See our Autism Header Page for a full list of all our Autism resources.
Most individuals with autism have difficulty understanding abstract language, sarcasm, and metaphor. Individuals with autism may also take language literally.
Here are some examples of how we might use language in everyday situations:
“its raining cats and dogs”.
“I’ve learnt so much today, it feels like my head is going to explode”
“You’re so funny” said sarcastically.
Someone walks into a room and says “goodness, its hot in here”. A neuro-typical individual may think about opening a window, an autistic person may just assume that it is hot, and not have any notion to do something to change the situation.
These are examples of how language can be used in one way, but be meant or interpreted in another. For an individual on the autism spectrum this type of language can be confusing, or the language and its meaning can be taken literally. The use of abstract concepts such as “I wish, I believe, I imagine” can also be very confusing for an someone with autism, because they are talking about concepts that are not visible or concrete, they are individual beliefs, or imaginary concepts.
Most of us learn to understand this type of language, and even if we haven’t heard an expression before, we can often figure out its meaning from the context in which it is used. Teaching the meaning of metaphors to individuals on the spectrum can sometimes help with their understanding of these concepts.
It is important to be aware of our own language when we communicate with individuals with autism. We must refrain from using sarcasm and abstract language. We must also be aware that things we say may be taken literally and so must think carefully before we make a comment or give a command. If we say something will happen later, we must be sure that it will happen. If we give a message, we must make sure it is clear and not ambiguous. The use of visuals and socials stories can be used to help individuals with autism understand language, tasks, and help them deal with changes in a routine.
Some tips to avoid confusion
- Use words such as “sometimes”,”maybe”, “usually” etc when stating when things will happen. For instance if you state “Swimming is on Wednesdays”, some individuals will believe that swimming happens every Wednesday, even it is Christmas day. However, if you state “Swimming is usually on Wednesday”, there is then room to change things.
- Be careful about instructions that you give.
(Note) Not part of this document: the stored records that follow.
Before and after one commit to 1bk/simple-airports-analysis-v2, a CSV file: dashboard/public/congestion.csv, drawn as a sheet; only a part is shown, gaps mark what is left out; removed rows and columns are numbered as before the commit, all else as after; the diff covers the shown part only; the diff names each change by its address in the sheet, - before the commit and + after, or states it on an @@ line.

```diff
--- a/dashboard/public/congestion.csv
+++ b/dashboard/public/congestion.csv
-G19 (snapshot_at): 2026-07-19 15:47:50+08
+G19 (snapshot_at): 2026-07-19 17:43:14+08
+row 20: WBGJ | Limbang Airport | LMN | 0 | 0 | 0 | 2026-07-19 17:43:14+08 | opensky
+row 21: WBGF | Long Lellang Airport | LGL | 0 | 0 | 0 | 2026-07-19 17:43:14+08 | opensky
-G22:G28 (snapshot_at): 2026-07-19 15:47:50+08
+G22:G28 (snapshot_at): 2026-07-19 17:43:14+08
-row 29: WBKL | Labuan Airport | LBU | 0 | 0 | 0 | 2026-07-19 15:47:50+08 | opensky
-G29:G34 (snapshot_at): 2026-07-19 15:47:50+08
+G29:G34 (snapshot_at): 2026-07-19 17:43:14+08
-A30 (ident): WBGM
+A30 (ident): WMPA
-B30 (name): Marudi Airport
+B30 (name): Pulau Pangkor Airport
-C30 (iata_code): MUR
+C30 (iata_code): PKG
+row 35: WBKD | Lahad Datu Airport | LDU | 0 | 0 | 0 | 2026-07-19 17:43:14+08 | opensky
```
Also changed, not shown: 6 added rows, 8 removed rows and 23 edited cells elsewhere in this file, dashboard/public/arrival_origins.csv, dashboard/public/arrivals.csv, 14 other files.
For instance if you say “always listen to an adult” – this theoretically could lead to problems as not all adults are positive role models.
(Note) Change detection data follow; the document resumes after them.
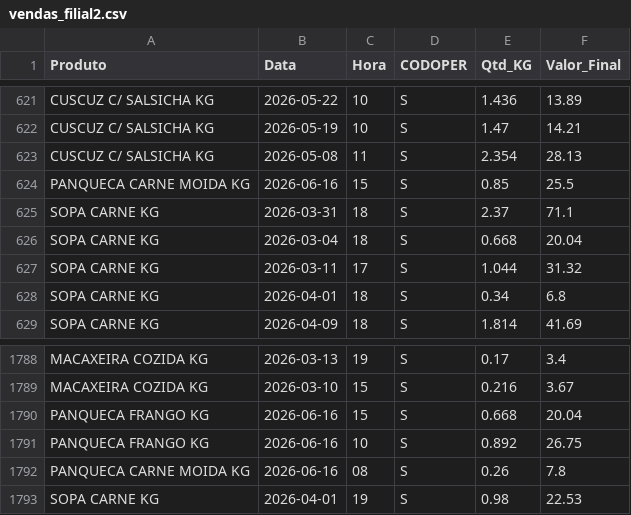
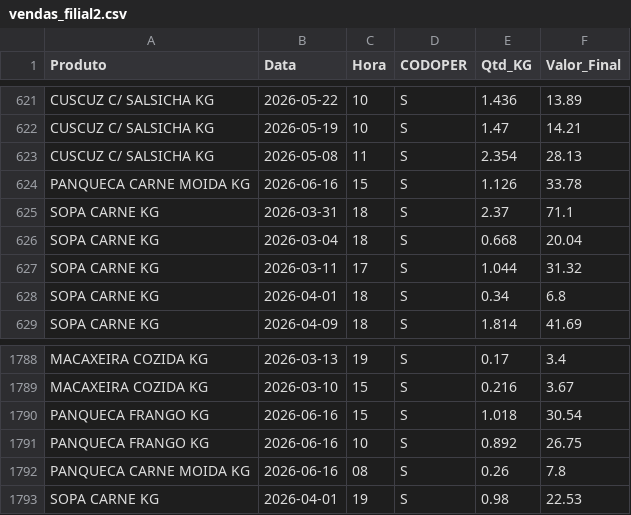
Before and after one commit to hadassagarcia/RotiFluxo, a CSV file: vendas_filial2.csv, drawn as a sheet; only a part is shown, gaps mark what is left out.

Commit message:
Atualização de Performance

```diff
--- a/vendas_filial2.csv
+++ b/vendas_filial2.csv
@@ -623,3 +623,3 @@ CUSCUZ C/ SALSICHA KG,2026-05-19,10,S,1.47,14.21
 CUSCUZ C/ SALSICHA KG,2026-05-08,11,S,2.354,28.13
-PANQUECA CARNE MOIDA KG,2026-06-16,15,S,0.85,25.5
+PANQUECA CARNE MOIDA KG,2026-06-16,15,S,1.126,33.78
 SOPA CARNE KG,2026-03-31,18,S,2.37,71.1
@@ -1789,3 +1789,3 @@ MACAXEIRA COZIDA KG,2026-03-13,19,S,0.17,3.4
 MACAXEIRA COZIDA KG,2026-03-10,15,S,0.216,3.67
-PANQUECA FRANGO KG,2026-06-16,15,S,0.668,20.04
+PANQUECA FRANGO KG,2026-06-16,15,S,1.018,30.54
 PANQUECA FRANGO KG,2026-06-16,10,S,0.892,26.75
```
- Be careful when writing social stories that you are not over specific. For instance, if you write a social story for a student that is hitting other children, and you state in your story – “I will not hit other students in the playground”, the student may interpret this as – I can’t hit student’s in the playground, but it is okay to hit them in other places.
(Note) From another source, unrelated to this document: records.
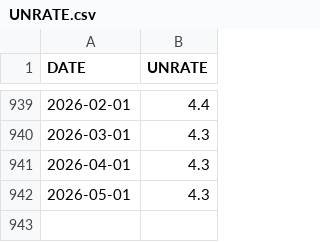
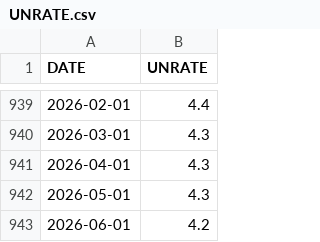
Before and after one commit to JohnsonOliyide/labor-market-dashboard, a CSV file: UNRATE.csv, drawn as a sheet; only a part is shown, gaps mark what is left out.

```diff
--- a/UNRATE.csv
+++ b/UNRATE.csv
@@ -942 +942,2 @@ DATE,UNRATE
 2026-05-01,4.3
+2026-06-01,4.2
```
- Be careful not to create bigger behaviour problems by offering rewards. For instance, if you say “if you stop screaming I will let you play with lego”, the student may then see that screaming is a way to get to play with lego, and the behaviour may increase.
For more information about autism and other communication difficulties, and ideas and strategies to help communication, see our Resources, or for specific fact-sheets with helpful hints about Autism go to the Autism Downloads section.
For a wider range of books, click here to see our Bookshop.